Medicare Part D - Prescription Drugs
Medicare Part D is the Prescription Drug benefit of Medicare. A prescription drug plan (PDP) is a stand-alone plan that works together with your Original Medicare. It is only offered through private insurance companies. This is a good option for someone who wants to stay in Original Medicare but add prescription drug coverage.
Another option to get Part D benefits is to enroll in a Medicare Advantage Plan that includes Part D. When you elect Part D coverage, you get an ID card to use at your local pharmacy that shows what your co-pay is for different drugs. Many plans also offer a mail order option for maintenance drugs as well.
You must have Medicare Part A and/or Part B to join a Medicare Prescription Drug Plan. For prescription drug coverage through a Medicare Advantage plan, you must have both Medicare Part A and Part B to enroll. You must continue to pay your Medicare Part B premium.
In addition, you must be age 65 or older, or under age 65 with qualifying disabilities, or have been diagnosed with End-Stage Renal Disease (permanent kidney failure requiring a kidney transplant or dialysis, also written as ESRD).
During the same seven-month window as Part B. That means during the three months before the month you turn 65, your birthday month and the three months after the month you turn 65.
You can join a Medicare prescription drug plan or switch to Medicare Advantage during the Annual Enrollment Period (October 15 - December 7).
You can also enroll during a Special Enrollment Period for special circumstances such as: losing your employee coverage, moving to a new service area or qualifying for extra help.
Each plan has a drug list (formulary) that shows which drugs it will cover. You should get a copy of the formulary from your plan. This information may also be available in the information packet sent to you by your plan. You should discuss your current medications with your doctor when you receive this information.
Both generic and brand drugs are covered under Part D. A generic drug has the same active ingredients and formula as its branded version but usually costs less. Most commercially available vaccinations, including the shingles vaccine, have also been covered by Part D since 2008.
Part D prescription drug plans do not cover drugs given in hospitals or doctors’ offices that are already covered under Part A or Part B, nonprescription drugs or prescription vitamins (other than prenatal vitamins) and any drugs not listed on a plan’s drug formulary (except in special circumstances).
If your drug is not covered, your physician may change your drug to a drug that is covered under your plan. If your physician wants you to stay on your drug, your drug plan must have a process for you to get drugs not on their formulary. You and your doctor can ask for an exception.
The late-enrollment penalty amount changes each year. The cost of the late-enrollment penalty depends on how long the person went without Part D or other prescription drug coverage. The penalty increase your monthly premium by 1% each month you delay your coverage.

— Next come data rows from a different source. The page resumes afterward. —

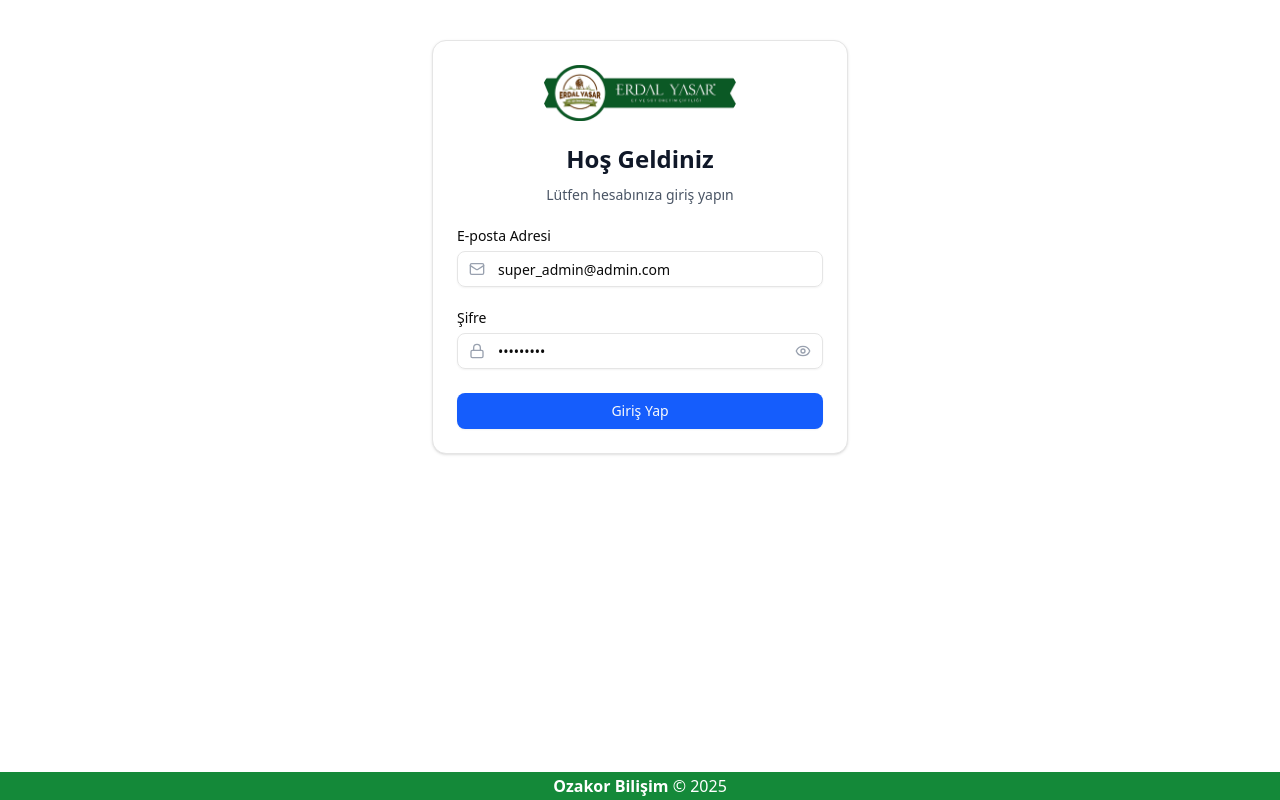
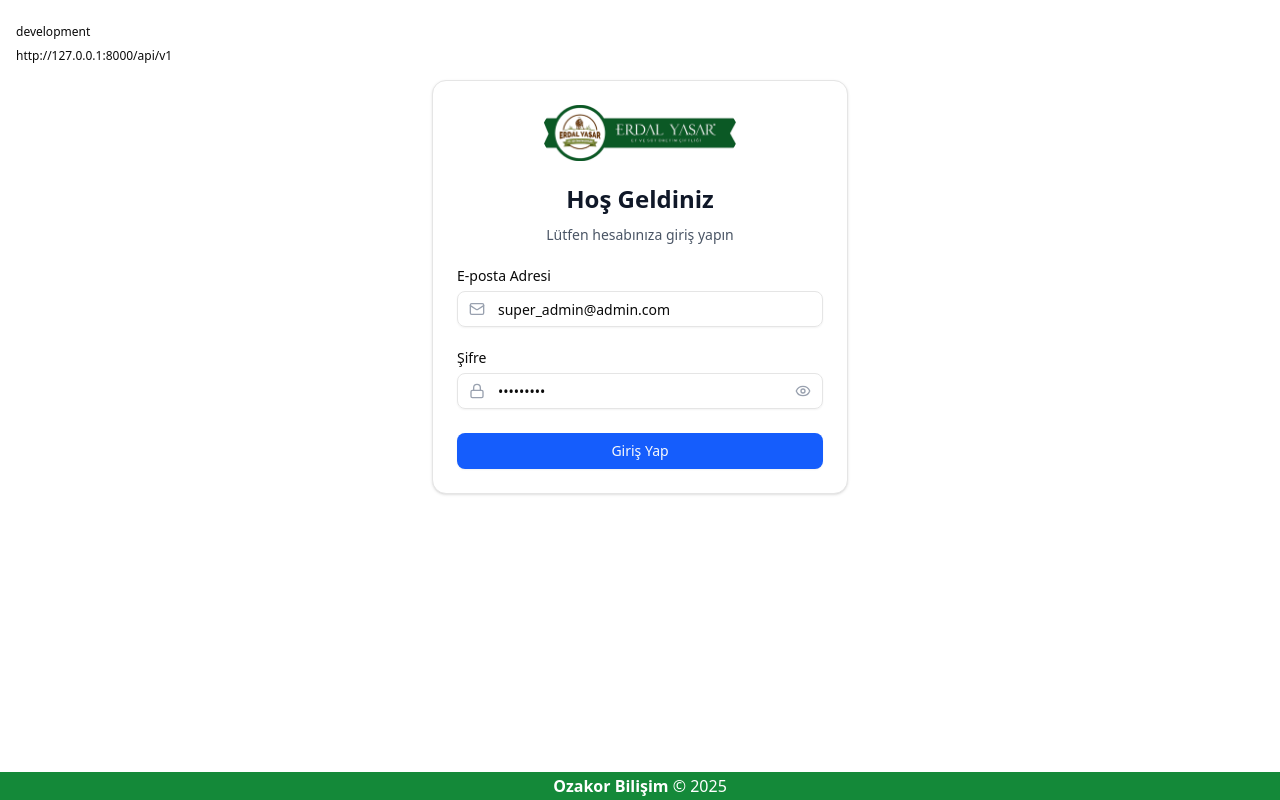
Before and after one commit to OzaKor/kurban-otomasyon-live-module, a Next.js app: page /auth/login in a window 1280 px wide. Built offline with nearby package versions, Linux system fonts and the light colour scheme.

Commit message:
feat(auth): add environment-based API URL
Adds a conditional logic to determine the API URL based on the
current environment. This ensures that the application uses the
correct API endpoint, whether it's running in a production or
development environment.

```diff
--- a/app/auth/layout.tsx
+++ b/app/auth/layout.tsx
@@ -34,9 +34,17 @@ const AuthLayout = ({ children }: AuthLayoutProps) => {
     return null;
   }
 
+  const apiUrl =
+    process.env.NODE_ENV === "production"
+      ? process.env.LARAVEL_API_URL
+      : "http://127.0.0.1:8000/api/v1";
   return (
     <div className="flex flex-col min-h-screen bg-background">
       <main className="flex-grow container mx-auto px-4 py-6">
+        <div className="flex gap-2 flex-col">
+          <span className="text-xs">{process.env.NODE_ENV}</span>
+          <span className="text-xs">{apiUrl}</span>
+        </div>
         <div className="max-w-md mx-auto">{children}</div>
       </main>
       <Footer />
```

In some cases, you could request reconsideration if you think Medicare did not count all of your creditable coverage or if you did not get a notice that clearly explained whether your previous prescription drug coverage was creditable.